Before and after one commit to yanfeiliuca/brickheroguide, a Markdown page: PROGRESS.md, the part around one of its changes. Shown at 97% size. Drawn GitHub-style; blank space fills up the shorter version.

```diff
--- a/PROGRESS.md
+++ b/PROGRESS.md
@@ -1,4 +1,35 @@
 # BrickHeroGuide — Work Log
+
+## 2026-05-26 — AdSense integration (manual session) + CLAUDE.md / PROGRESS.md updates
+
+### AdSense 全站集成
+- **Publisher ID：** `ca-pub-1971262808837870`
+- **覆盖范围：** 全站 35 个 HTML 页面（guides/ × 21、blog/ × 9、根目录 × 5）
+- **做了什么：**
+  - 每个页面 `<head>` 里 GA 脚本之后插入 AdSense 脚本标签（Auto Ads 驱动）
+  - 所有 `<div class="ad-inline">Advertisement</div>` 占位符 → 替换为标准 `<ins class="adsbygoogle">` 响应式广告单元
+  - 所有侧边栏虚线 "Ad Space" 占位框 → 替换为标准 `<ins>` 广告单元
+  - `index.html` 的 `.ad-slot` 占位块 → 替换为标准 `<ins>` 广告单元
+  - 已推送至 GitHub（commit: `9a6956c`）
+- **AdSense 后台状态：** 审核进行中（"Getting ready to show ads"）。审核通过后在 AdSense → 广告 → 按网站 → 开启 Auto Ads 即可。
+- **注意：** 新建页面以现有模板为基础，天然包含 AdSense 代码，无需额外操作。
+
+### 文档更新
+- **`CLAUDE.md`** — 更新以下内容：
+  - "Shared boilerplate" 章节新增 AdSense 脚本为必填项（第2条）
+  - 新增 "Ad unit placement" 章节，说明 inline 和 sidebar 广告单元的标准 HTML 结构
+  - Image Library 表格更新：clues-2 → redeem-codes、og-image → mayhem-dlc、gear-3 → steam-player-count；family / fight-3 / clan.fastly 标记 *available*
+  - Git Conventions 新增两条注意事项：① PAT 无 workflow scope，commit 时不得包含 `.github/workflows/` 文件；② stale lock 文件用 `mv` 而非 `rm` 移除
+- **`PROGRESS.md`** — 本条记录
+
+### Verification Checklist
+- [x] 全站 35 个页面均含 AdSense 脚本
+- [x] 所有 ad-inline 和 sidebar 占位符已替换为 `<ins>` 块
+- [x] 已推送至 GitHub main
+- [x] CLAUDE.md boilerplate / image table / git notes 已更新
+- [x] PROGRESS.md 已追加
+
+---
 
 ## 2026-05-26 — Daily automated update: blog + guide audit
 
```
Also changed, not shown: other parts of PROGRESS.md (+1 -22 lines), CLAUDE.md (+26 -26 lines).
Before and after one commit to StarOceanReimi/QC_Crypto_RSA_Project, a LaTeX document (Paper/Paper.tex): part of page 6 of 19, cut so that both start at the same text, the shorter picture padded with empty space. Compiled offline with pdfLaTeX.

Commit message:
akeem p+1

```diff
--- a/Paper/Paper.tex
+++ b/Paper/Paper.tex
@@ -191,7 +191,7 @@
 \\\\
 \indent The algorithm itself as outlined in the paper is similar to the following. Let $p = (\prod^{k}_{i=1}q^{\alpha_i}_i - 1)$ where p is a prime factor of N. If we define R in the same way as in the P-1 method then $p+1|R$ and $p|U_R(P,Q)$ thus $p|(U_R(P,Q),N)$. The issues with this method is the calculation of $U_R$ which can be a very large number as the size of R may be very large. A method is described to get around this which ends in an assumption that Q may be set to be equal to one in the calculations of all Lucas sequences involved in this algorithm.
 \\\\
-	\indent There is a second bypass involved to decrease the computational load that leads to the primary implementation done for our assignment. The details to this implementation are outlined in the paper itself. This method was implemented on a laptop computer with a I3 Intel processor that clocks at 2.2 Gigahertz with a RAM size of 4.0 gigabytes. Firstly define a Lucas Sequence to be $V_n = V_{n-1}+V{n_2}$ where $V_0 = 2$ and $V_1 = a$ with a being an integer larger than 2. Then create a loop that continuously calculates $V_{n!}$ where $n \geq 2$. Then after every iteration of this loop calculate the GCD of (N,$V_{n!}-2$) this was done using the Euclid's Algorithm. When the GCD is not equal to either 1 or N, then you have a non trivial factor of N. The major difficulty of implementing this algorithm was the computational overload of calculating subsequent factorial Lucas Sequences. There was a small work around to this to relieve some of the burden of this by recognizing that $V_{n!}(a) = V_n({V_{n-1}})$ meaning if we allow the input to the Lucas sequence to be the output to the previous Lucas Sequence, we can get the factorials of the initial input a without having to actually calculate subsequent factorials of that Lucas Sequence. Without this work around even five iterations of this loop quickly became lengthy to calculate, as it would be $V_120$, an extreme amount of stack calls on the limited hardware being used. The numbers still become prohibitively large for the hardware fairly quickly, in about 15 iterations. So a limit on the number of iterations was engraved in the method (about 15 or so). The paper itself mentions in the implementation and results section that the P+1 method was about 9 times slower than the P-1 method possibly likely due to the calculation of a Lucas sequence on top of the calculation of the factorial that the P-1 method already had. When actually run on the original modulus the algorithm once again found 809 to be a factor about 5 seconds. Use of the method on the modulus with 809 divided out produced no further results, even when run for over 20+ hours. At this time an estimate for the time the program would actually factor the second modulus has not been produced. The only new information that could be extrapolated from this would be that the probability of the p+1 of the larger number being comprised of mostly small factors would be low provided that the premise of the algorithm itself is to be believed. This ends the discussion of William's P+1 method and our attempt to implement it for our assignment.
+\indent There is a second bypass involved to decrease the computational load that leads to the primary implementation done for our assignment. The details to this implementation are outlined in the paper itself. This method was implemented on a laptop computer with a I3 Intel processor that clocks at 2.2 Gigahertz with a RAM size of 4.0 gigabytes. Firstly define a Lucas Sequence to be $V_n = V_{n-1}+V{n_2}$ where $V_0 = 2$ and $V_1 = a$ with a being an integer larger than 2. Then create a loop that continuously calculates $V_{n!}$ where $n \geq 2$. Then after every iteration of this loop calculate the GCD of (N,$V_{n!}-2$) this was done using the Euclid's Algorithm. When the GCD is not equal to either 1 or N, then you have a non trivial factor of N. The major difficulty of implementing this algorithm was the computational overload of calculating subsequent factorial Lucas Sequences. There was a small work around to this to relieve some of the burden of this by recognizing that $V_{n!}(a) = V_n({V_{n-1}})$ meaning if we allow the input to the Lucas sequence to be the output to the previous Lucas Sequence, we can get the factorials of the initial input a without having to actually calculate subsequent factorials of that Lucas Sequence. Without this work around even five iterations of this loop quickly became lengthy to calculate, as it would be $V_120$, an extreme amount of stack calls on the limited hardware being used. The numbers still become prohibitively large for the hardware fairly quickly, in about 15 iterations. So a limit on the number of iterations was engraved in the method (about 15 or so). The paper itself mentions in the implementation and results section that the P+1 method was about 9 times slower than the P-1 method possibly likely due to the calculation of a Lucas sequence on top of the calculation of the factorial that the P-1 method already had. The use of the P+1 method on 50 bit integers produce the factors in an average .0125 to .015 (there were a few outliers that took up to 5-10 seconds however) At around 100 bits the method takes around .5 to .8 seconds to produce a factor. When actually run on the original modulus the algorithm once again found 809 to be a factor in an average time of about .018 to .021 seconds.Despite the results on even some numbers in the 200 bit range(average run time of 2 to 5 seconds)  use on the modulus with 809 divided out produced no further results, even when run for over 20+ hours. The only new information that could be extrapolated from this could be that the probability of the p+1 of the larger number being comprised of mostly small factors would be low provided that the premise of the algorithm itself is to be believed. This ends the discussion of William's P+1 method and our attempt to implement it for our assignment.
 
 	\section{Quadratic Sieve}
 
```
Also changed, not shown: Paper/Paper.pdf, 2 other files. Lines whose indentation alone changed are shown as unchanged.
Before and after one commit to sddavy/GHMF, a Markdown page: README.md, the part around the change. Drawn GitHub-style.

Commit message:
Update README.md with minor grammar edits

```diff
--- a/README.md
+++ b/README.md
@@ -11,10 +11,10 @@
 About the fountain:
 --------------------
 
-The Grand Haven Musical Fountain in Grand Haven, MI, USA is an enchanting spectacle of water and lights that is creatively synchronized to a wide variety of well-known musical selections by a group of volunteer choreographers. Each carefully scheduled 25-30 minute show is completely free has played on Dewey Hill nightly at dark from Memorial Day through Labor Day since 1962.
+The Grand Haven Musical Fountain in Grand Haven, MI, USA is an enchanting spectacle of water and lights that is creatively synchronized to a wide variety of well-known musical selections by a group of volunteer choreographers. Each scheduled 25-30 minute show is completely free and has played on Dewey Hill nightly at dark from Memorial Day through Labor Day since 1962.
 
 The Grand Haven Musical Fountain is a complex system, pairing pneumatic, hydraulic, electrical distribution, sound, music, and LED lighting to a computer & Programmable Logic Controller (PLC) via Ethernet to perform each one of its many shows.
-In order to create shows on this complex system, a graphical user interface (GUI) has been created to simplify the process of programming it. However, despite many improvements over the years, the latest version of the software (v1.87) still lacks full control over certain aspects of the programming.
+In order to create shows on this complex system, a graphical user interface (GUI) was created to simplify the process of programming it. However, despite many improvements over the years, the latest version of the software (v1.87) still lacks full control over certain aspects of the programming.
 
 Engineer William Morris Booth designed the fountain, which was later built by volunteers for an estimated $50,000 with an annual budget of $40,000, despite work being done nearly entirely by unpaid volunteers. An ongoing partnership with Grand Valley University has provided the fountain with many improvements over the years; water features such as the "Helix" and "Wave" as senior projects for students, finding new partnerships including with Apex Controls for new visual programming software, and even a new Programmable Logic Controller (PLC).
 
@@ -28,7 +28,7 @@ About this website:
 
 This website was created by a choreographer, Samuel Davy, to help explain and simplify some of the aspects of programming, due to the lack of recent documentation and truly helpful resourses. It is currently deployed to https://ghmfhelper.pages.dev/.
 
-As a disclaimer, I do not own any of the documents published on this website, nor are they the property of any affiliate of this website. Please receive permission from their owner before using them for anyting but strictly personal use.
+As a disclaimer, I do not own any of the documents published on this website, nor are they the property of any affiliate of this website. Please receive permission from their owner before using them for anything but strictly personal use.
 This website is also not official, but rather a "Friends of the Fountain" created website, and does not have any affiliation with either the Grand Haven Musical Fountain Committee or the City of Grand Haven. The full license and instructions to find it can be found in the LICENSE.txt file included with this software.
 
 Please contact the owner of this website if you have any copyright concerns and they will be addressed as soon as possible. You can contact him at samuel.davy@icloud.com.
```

※

__What you need to do__:
Pull every line with "README" from the records.

__Result for this exercise__:
Before and after one commit to sddavy/GHMF, a Markdown page: README.md, the part around the change. Drawn GitHub-style.
Update README.md with minor grammar edits
--- a/README.md
+++ b/README.md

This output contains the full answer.